In a recent study published online in the journal Medical Oncology researchers found that young women treated with radiation for cervical cancer had a higher incidence of secondary colorectal cancer later in life than women who were not treated with radiation therapy. As a result they recommended earlier colorectal cancer screening for this group than earlier recommended starting at about 8 years after treatment instead of waiting until age 50.
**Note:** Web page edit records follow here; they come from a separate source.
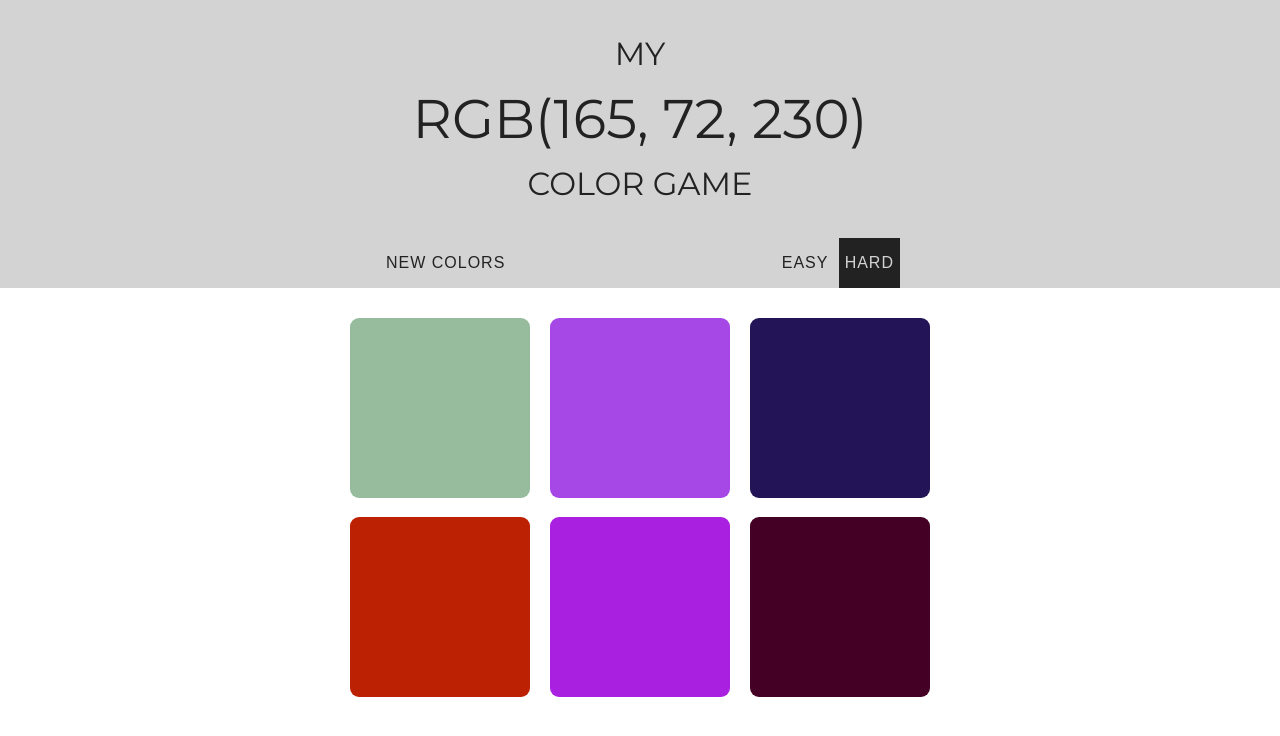
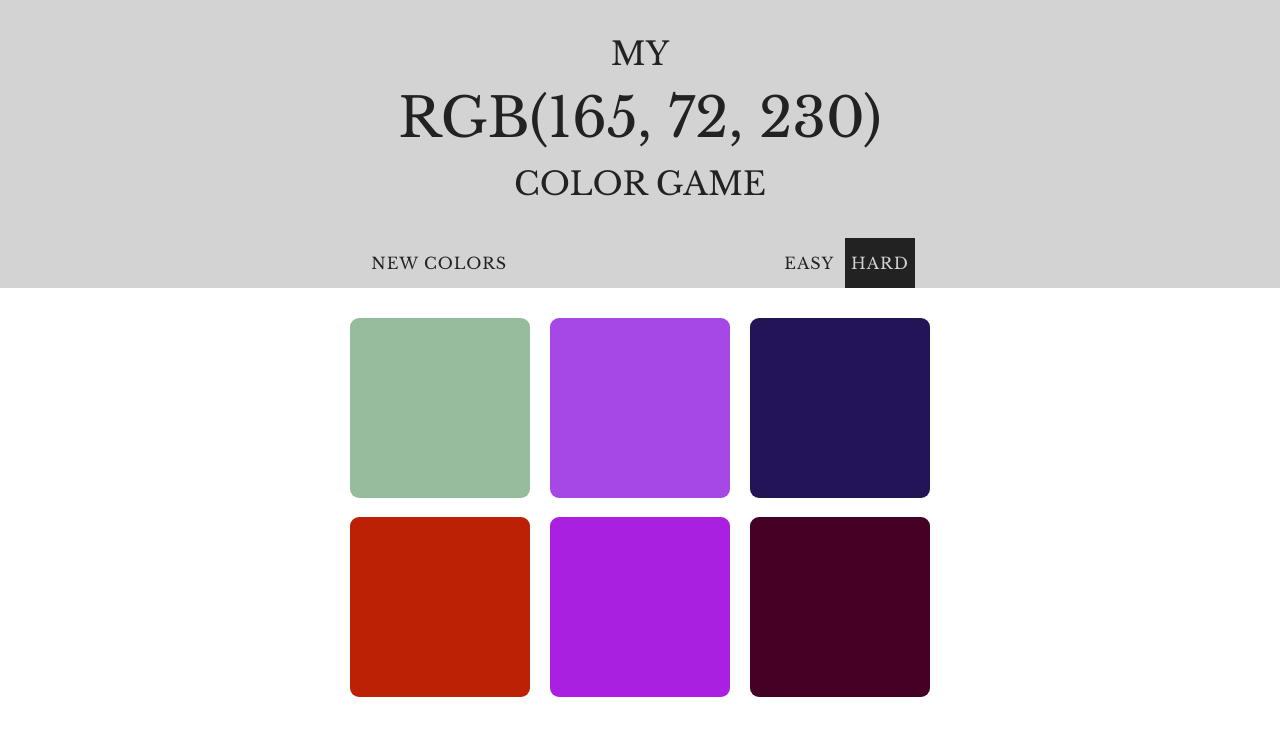
Before and after one commit to BibianaBalBar/RGB-color-game, a plain HTML site: page color.html in a window 1280 px wide. Drawn offline with nearby package versions, Linux system fonts and the light colour scheme.

Commit message:
font change

```diff
--- a/color.css
+++ b/color.css
@@ -1,7 +1,10 @@
+* {
+	font-family: 'Libre Baskerville', serif;
+}
+
 body {
 	background-color: white;
 	margin: 0;
-	font-family: 'Montserrat', sans-serif;
 }
 
 h1 {
--- a/color.html
+++ b/color.html
@@ -4,7 +4,7 @@
     <meta charset="UTF-8">
     <meta name="viewport" content="width=device-width, initial-scale=1.0">
     <title>Color Game</title>
-    <link href="https://fonts.googleapis.com/css?family=Montserrat&display=swap" rel="stylesheet">
+    <link href="https://fonts.googleapis.com/css2?family=Libre+Baskerville&display=swap" rel="stylesheet">
     <link rel="stylesheet" href="color.css">
 
 </head>
```
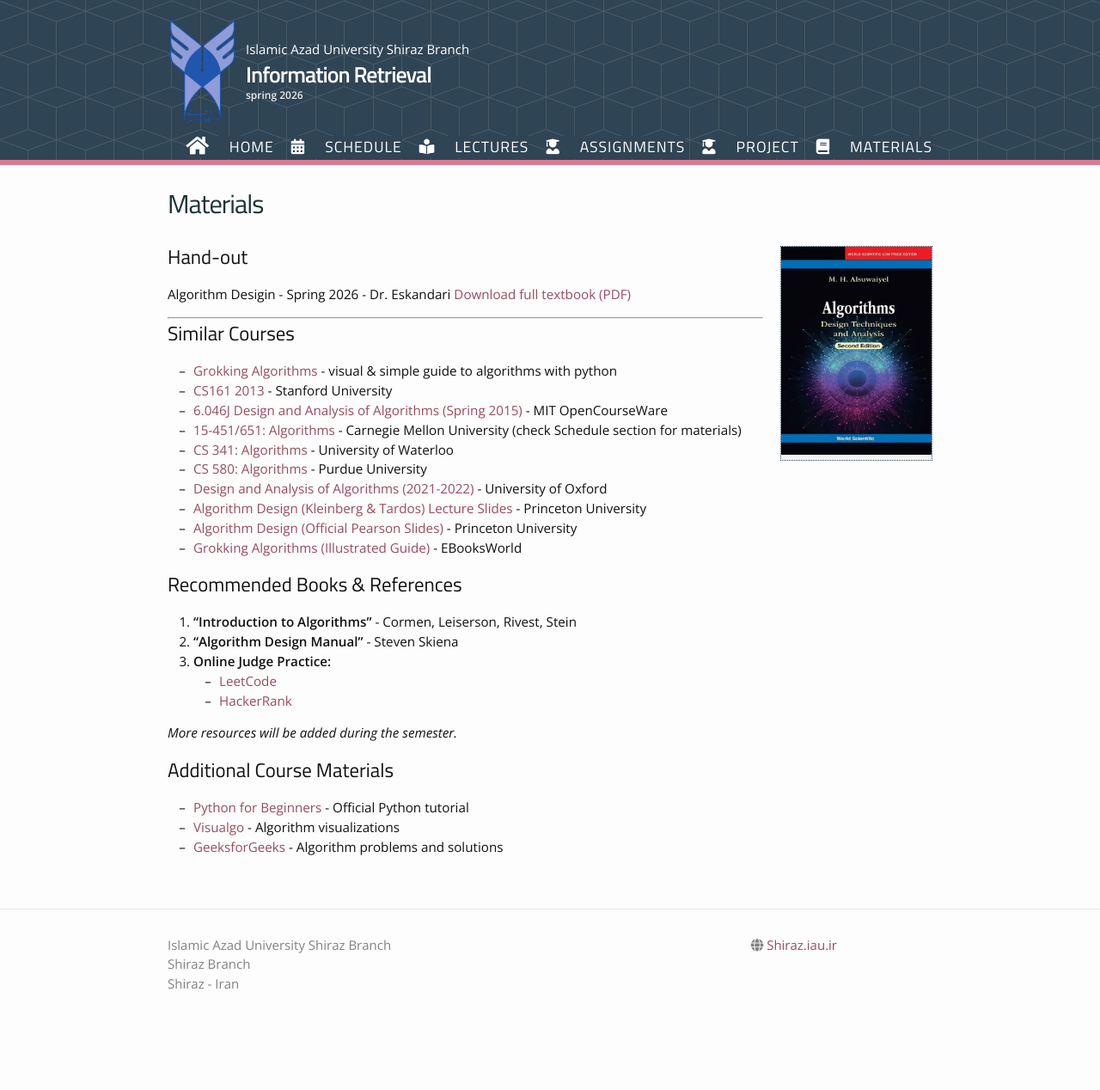
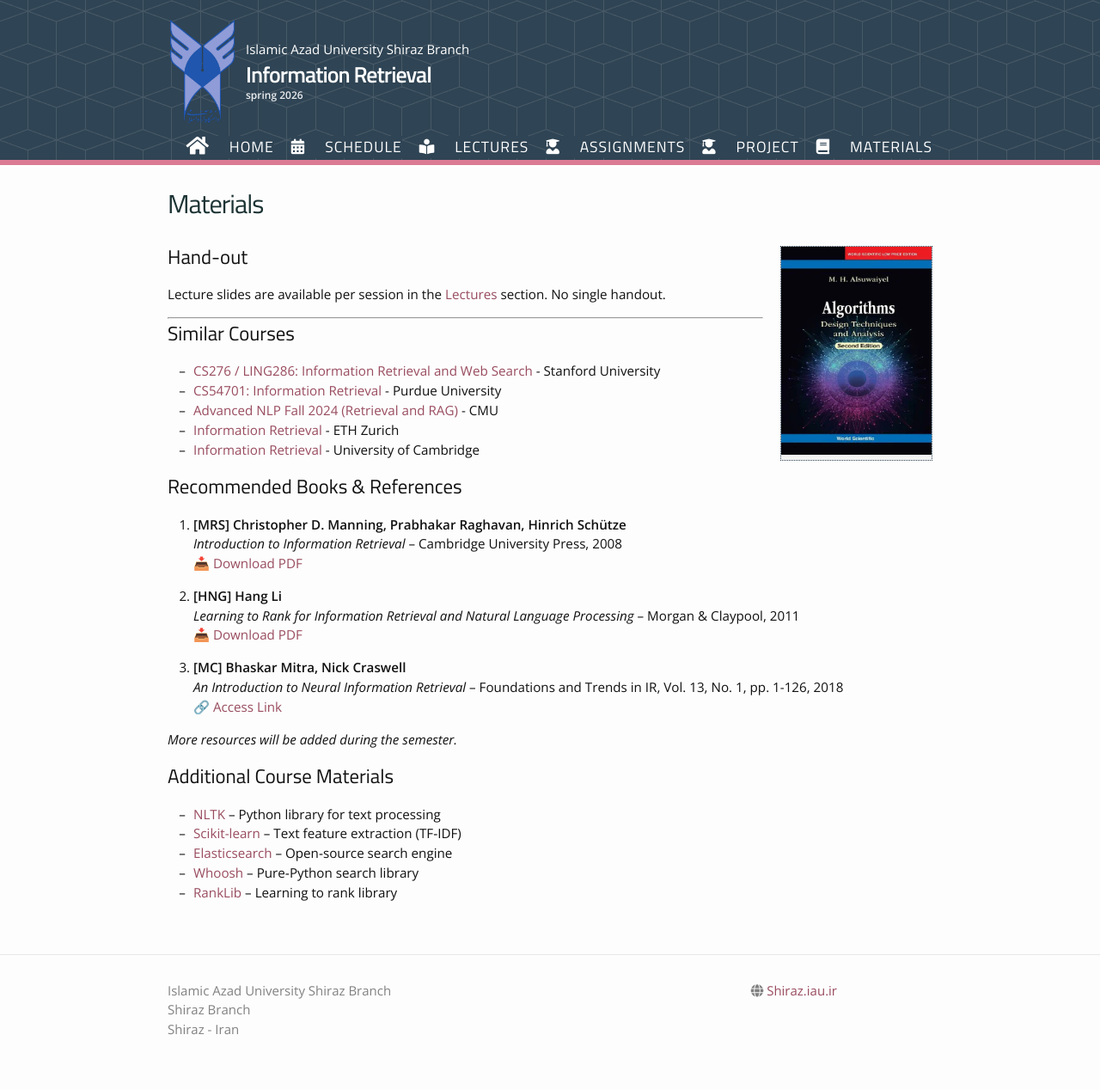
Before and after one commit to ir-spring2026/ir-spring2026.github.io, a Jekyll site: the page built from materials.md, in a window 1280 px wide. Shown: the whole page at 86% size. Built offline with Jekyll 4.4.1, drawn with Linux system fonts in a browser that asks for light colours; nearby versions of some CDN libraries; before the commit the page ends 1215 px from its top, so only the background shows below that.

Commit message:
Update materials.md

```diff
--- a/materials.md
+++ b/materials.md
@@ -7,34 +7,36 @@ permalink: /materials/
 
 ## Hand-out
 
-Algorithm Desigin - Spring 2026 - Dr. Eskandari
-[Download full textbook (PDF)](/static_files/presentations/algorithms_spring2026.pdf)
+Lecture slides are available per session in the [Lectures](/lectures/) section. No single handout.
 
 ---
 ## Similar Courses
-* [Grokking Algorithms](https://www.ebooksworld.ir/post/index/949) - visual & simple guide to algorithms with python
-* [CS161 2013](https://web.stanford.edu/class/archive/cs/cs161/cs161.1138/) - Stanford University
-* [6.046J Design and Analysis of Algorithms (Spring 2015)](https://ocw.mit.edu/courses/6-046j-design-and-analysis-of-algorithms-spring-2015/) - MIT OpenCourseWare
-* [15-451/651: Algorithms](https://www.cs.cmu.edu/afs/cs/Web/People/15451/index.html) - Carnegie Mellon University (check Schedule section for materials)
-* [CS 341: Algorithms](https://student.cs.uwaterloo.ca/~cs341/) - University of Waterloo
-* [CS 580: Algorithms](https://www.cs.purdue.edu/homes/tamaldey/course/580/) - Purdue University
-* [Design and Analysis of Algorithms (2021-2022)](https://www.cs.ox.ac.uk/teaching/courses/2021-2022/algdesign/) - University of Oxford
-* [Algorithm Design (Kleinberg & Tardos) Lecture Slides](https://www.cs.princeton.edu/~wayne/kleinberg-tardos/) - Princeton University
-* [Algorithm Design (Official Pearson Slides)](https://www.cs.princeton.edu/~wayne/kleinberg-tardos/pearson/) - Princeton University
-* [Grokking Algorithms (Illustrated Guide)](https://www.ebooksworld.ir/post/index/949) - EBooksWorld
+* [CS276 / LING286: Information Retrieval and Web Search](https://web.stanford.edu/class/cs276/) - Stanford University
+* [CS54701: Information Retrieval](https://www.cs.purdue.edu/homes/clifton/cs54701/) - Purdue University
+* [Advanced NLP Fall 2024 (Retrieval and RAG)](https://www.youtube.com/watch?v=MM48kc5Zq8A&list=PL8PYTP1V4I8D4BeyjwWczukWq9d8PNyZp) - CMU
+* [Information Retrieval](https://systems.ethz.ch/education/courses/2024-spring/information-retrieval-.html) - ETH Zurich
+* [Information Retrieval](https://www.cl.cam.ac.uk/teaching/1718/InfoRtrv/materials.html) - University of Cambridge
 
 ## Recommended Books & References
 
-1. **"Introduction to Algorithms"** - Cormen, Leiserson, Rivest, Stein
-2. **"Algorithm Design Manual"** - Steven Skiena
-3. **Online Judge Practice:**
-   - [LeetCode](https://leetcode.com/)
-   - [HackerRank](https://www.hackerrank.com/)
+1. **[MRS] Christopher D. Manning, Prabhakar Raghavan, Hinrich Schütze**
+   *Introduction to Information Retrieval* – Cambridge University Press, 2008
+   📥 [Download PDF](https://nlp.stanford.edu/IR-book/pdf/irbookonlinereading.pdf)
+
+2. **[HNG] Hang Li**
+   *Learning to Rank for Information Retrieval and Natural Language Processing* – Morgan & Claypool, 2011
+   📥 [Download PDF](https://www.iro.umontreal.ca/~nie/IFT6255/Books/Learning-to-rank.pdf)
+
+3. **[MC] Bhaskar Mitra, Nick Craswell**
+   *An Introduction to Neural Information Retrieval* – Foundations and Trends in IR, Vol. 13, No. 1, pp. 1-126, 2018
+   🔗 [Access Link](https://www.emerald.com/ftinr/article-abstract/13/1/1/1328679/An-Introduction-to-Neural-Information-Retrieval?redirectedFrom=fulltext)
 
 *More resources will be added during the semester.*
 
 ## Additional Course Materials
 
-* [Python for Beginners](https://docs.python.org/3/tutorial/) - Official Python tutorial
-* [Visualgo](https://visualgo.net) - Algorithm visualizations
-* [GeeksforGeeks](https://geeksforgeeks.org) - Algorithm problems and solutions
+* [NLTK](https://www.nltk.org/) – Python library for text processing
+* [Scikit-learn](https://scikit-learn.org/stable/modules/classes.html#module-sklearn.feature_extraction.text) – Text feature extraction (TF‑IDF)
+* [Elasticsearch](https://www.elastic.co/) – Open‑source search engine
+* [Whoosh](https://whoosh.readthedocs.io/) – Pure‑Python search library
+* [RankLib](https://sourceforge.net/p/lemur/wiki/RankLib/) – Learning to rank library
```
Researchers analyzed data on over 64,500 cervical cancer cases collected between 1973 and 2009. Among cervical cancer survivors studied, colon, rectum, and anus tumors were found to be two to four times more frequent in the group treated with radiation than in the group not treated with radiation. The rate of colorectal cancer in the group receiving radiation for cervical cancer varied by time and began about 8 years after treatment and increased over time until after 35 years they were 3 to 4 times more like to develop colorectal cancer than women who had not had radiation.